- _Activity_
In the records, each line holding "scatter" must be reported.

Data items
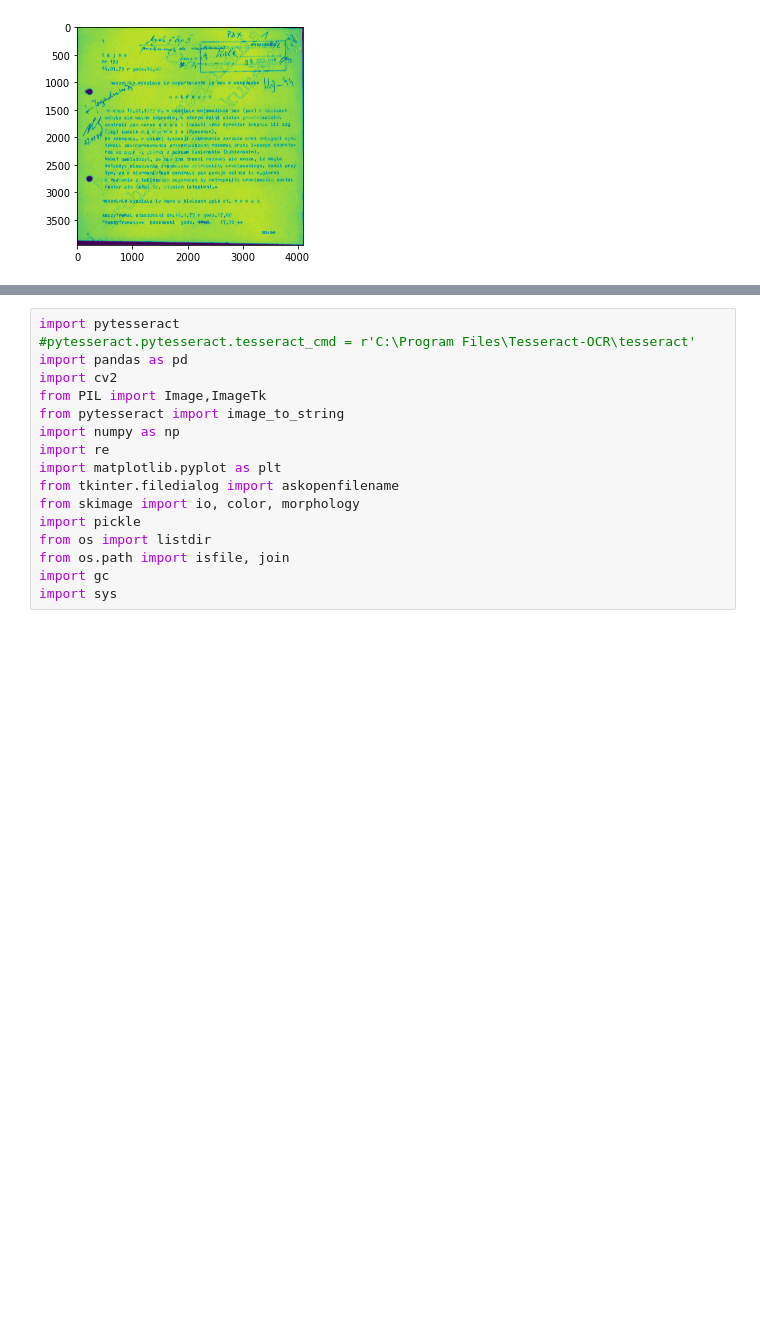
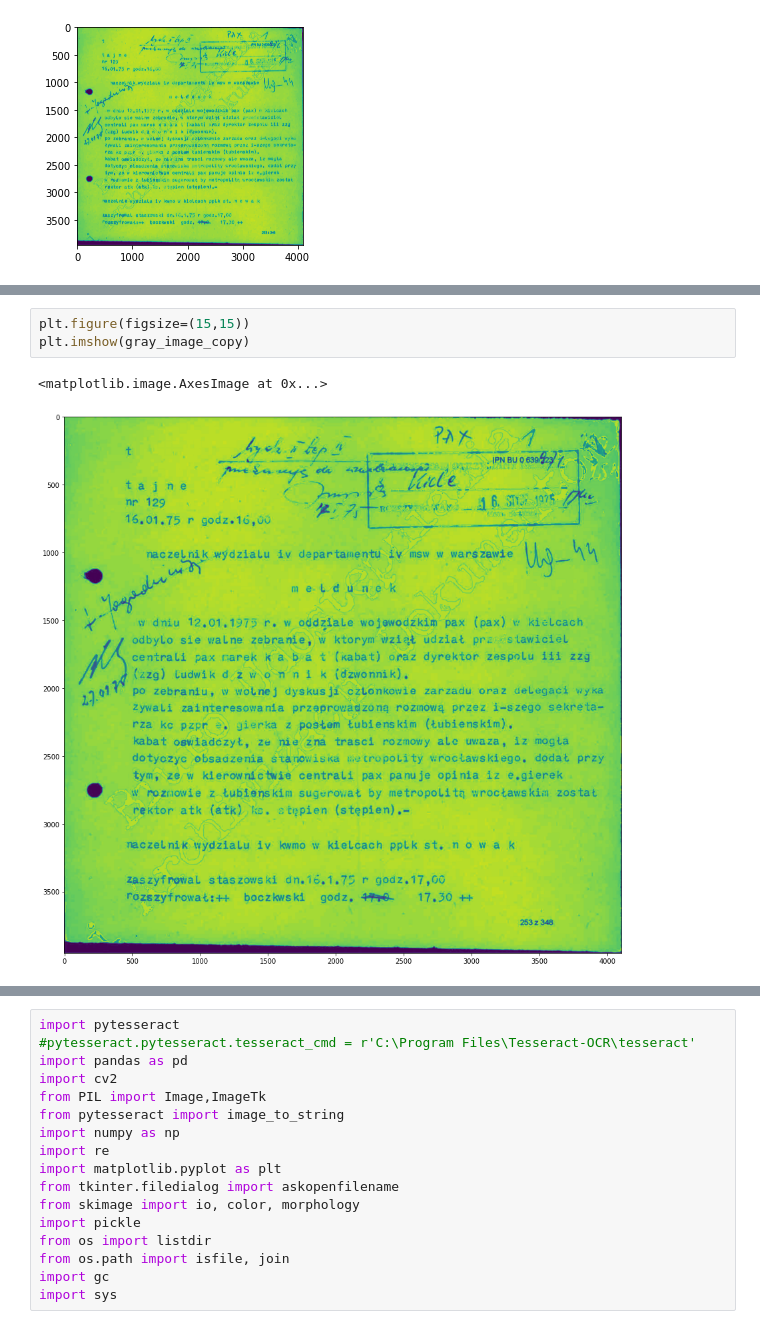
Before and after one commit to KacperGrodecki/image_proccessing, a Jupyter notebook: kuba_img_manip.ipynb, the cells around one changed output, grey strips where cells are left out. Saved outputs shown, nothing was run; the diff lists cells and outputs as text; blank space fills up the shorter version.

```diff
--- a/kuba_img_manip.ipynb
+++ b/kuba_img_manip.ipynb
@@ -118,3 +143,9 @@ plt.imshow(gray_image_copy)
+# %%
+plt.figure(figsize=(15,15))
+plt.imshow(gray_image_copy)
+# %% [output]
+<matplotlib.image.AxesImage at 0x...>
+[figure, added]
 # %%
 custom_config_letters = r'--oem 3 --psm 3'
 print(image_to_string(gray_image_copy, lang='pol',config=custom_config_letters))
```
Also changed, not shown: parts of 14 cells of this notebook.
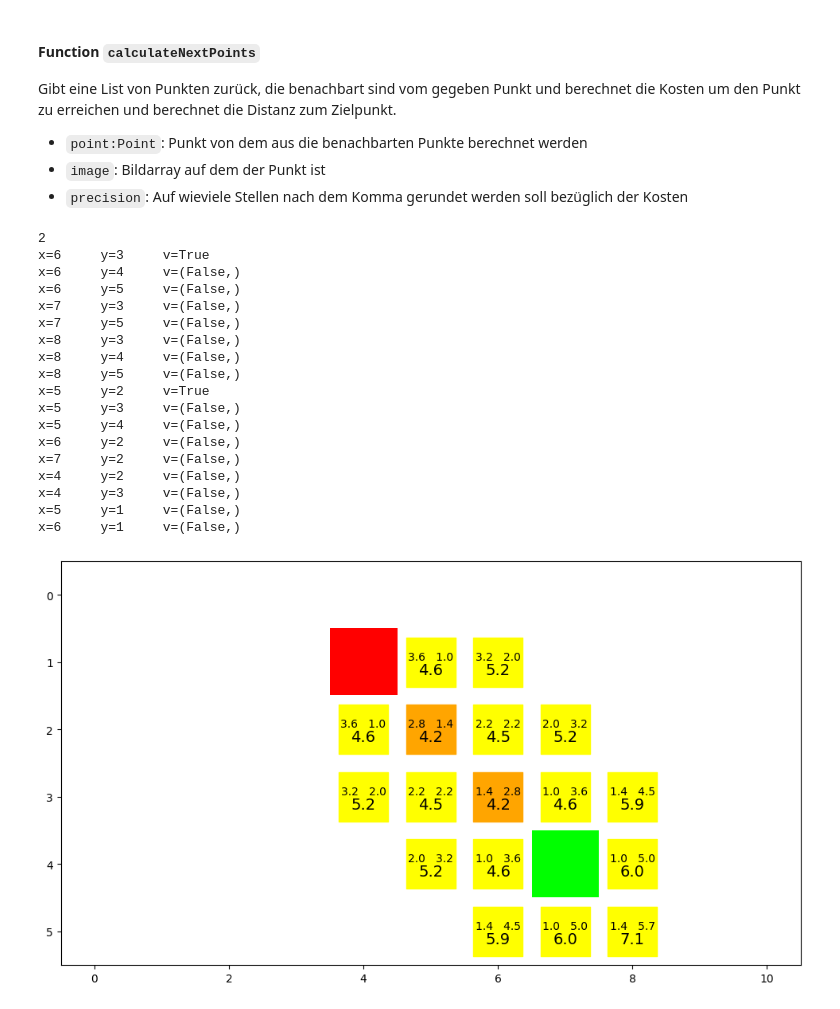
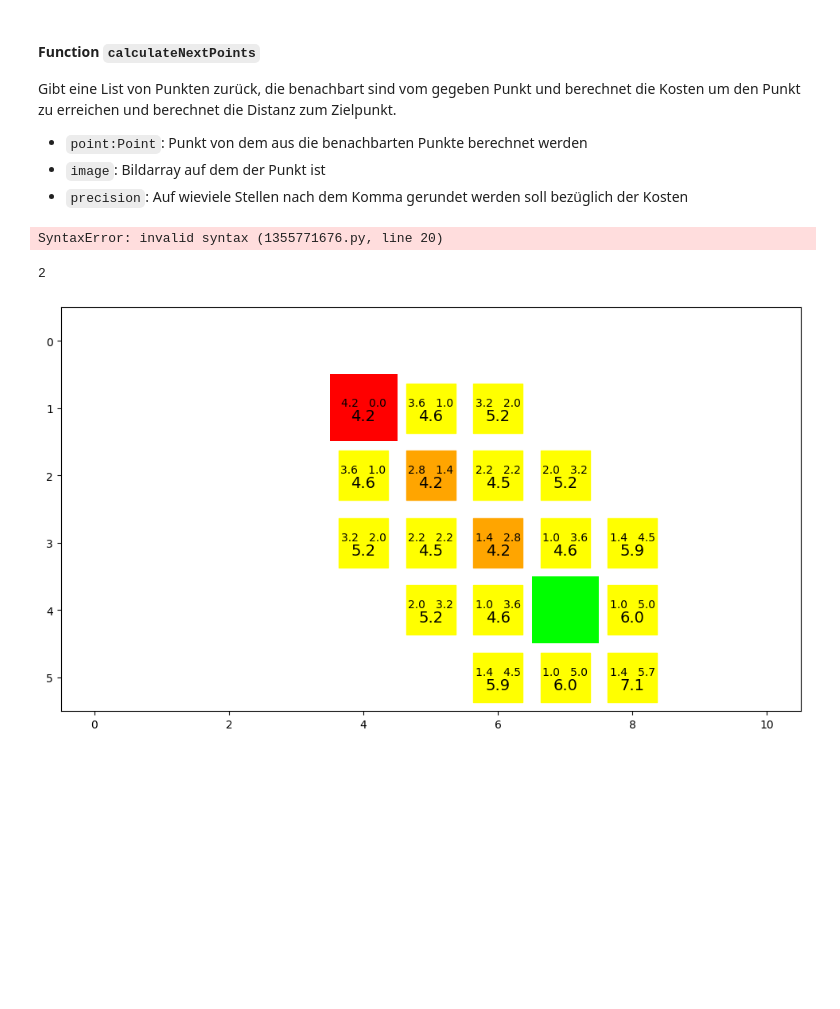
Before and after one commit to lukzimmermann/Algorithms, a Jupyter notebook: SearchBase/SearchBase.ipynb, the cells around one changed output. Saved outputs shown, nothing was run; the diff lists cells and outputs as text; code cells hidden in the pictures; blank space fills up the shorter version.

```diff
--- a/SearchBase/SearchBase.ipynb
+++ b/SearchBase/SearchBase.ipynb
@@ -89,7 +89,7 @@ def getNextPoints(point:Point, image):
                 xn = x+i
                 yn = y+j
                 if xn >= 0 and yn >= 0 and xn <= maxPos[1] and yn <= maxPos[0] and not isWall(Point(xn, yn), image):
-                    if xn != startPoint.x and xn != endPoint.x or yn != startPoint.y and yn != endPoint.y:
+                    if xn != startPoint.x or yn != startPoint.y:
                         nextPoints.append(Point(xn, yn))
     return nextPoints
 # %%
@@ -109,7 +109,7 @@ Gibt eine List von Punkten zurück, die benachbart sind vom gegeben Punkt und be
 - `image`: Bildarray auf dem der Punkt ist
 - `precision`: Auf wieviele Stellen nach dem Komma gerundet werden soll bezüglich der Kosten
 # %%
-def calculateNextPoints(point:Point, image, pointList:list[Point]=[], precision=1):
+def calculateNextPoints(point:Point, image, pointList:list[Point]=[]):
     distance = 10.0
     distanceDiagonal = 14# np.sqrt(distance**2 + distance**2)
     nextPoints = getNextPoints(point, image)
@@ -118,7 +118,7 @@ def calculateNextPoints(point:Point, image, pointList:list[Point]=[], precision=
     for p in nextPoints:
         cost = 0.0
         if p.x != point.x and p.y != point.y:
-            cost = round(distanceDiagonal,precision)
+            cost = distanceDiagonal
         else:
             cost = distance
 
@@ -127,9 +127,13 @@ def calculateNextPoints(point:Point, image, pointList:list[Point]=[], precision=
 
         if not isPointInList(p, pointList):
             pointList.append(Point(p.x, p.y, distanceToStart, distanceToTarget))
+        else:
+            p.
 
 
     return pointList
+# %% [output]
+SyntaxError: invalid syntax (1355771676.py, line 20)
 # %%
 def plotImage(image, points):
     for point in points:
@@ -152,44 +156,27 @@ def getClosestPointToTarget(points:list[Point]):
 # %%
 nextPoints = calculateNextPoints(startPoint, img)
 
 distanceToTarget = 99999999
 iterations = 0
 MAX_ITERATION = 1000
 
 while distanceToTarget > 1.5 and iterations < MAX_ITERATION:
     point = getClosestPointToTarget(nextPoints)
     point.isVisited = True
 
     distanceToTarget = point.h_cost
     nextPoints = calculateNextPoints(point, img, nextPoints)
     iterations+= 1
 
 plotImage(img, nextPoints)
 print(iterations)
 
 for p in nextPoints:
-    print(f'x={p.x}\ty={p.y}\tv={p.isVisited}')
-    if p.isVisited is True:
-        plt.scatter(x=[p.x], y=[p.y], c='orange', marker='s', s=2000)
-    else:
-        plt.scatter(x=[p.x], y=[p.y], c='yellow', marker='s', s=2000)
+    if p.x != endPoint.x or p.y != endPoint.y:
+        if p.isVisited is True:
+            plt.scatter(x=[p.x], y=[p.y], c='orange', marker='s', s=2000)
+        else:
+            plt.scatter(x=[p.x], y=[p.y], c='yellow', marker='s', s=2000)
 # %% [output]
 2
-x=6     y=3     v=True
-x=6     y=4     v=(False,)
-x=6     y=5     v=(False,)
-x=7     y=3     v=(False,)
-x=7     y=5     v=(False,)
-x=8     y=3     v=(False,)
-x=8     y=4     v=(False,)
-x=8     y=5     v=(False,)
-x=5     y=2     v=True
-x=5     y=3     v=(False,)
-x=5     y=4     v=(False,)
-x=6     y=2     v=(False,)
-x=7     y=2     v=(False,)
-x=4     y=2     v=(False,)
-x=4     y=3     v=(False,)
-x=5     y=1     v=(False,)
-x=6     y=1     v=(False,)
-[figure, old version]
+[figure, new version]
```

- _Answer_
-        plt.scatter(x=[p.x], y=[p.y], c='orange', marker='s', s=2000)
-        plt.scatter(x=[p.x], y=[p.y], c='yellow', marker='s', s=2000)
+            plt.scatter(x=[p.x], y=[p.y], c='orange', marker='s', s=2000)
+            plt.scatter(x=[p.x], y=[p.y], c='yellow', marker='s', s=2000)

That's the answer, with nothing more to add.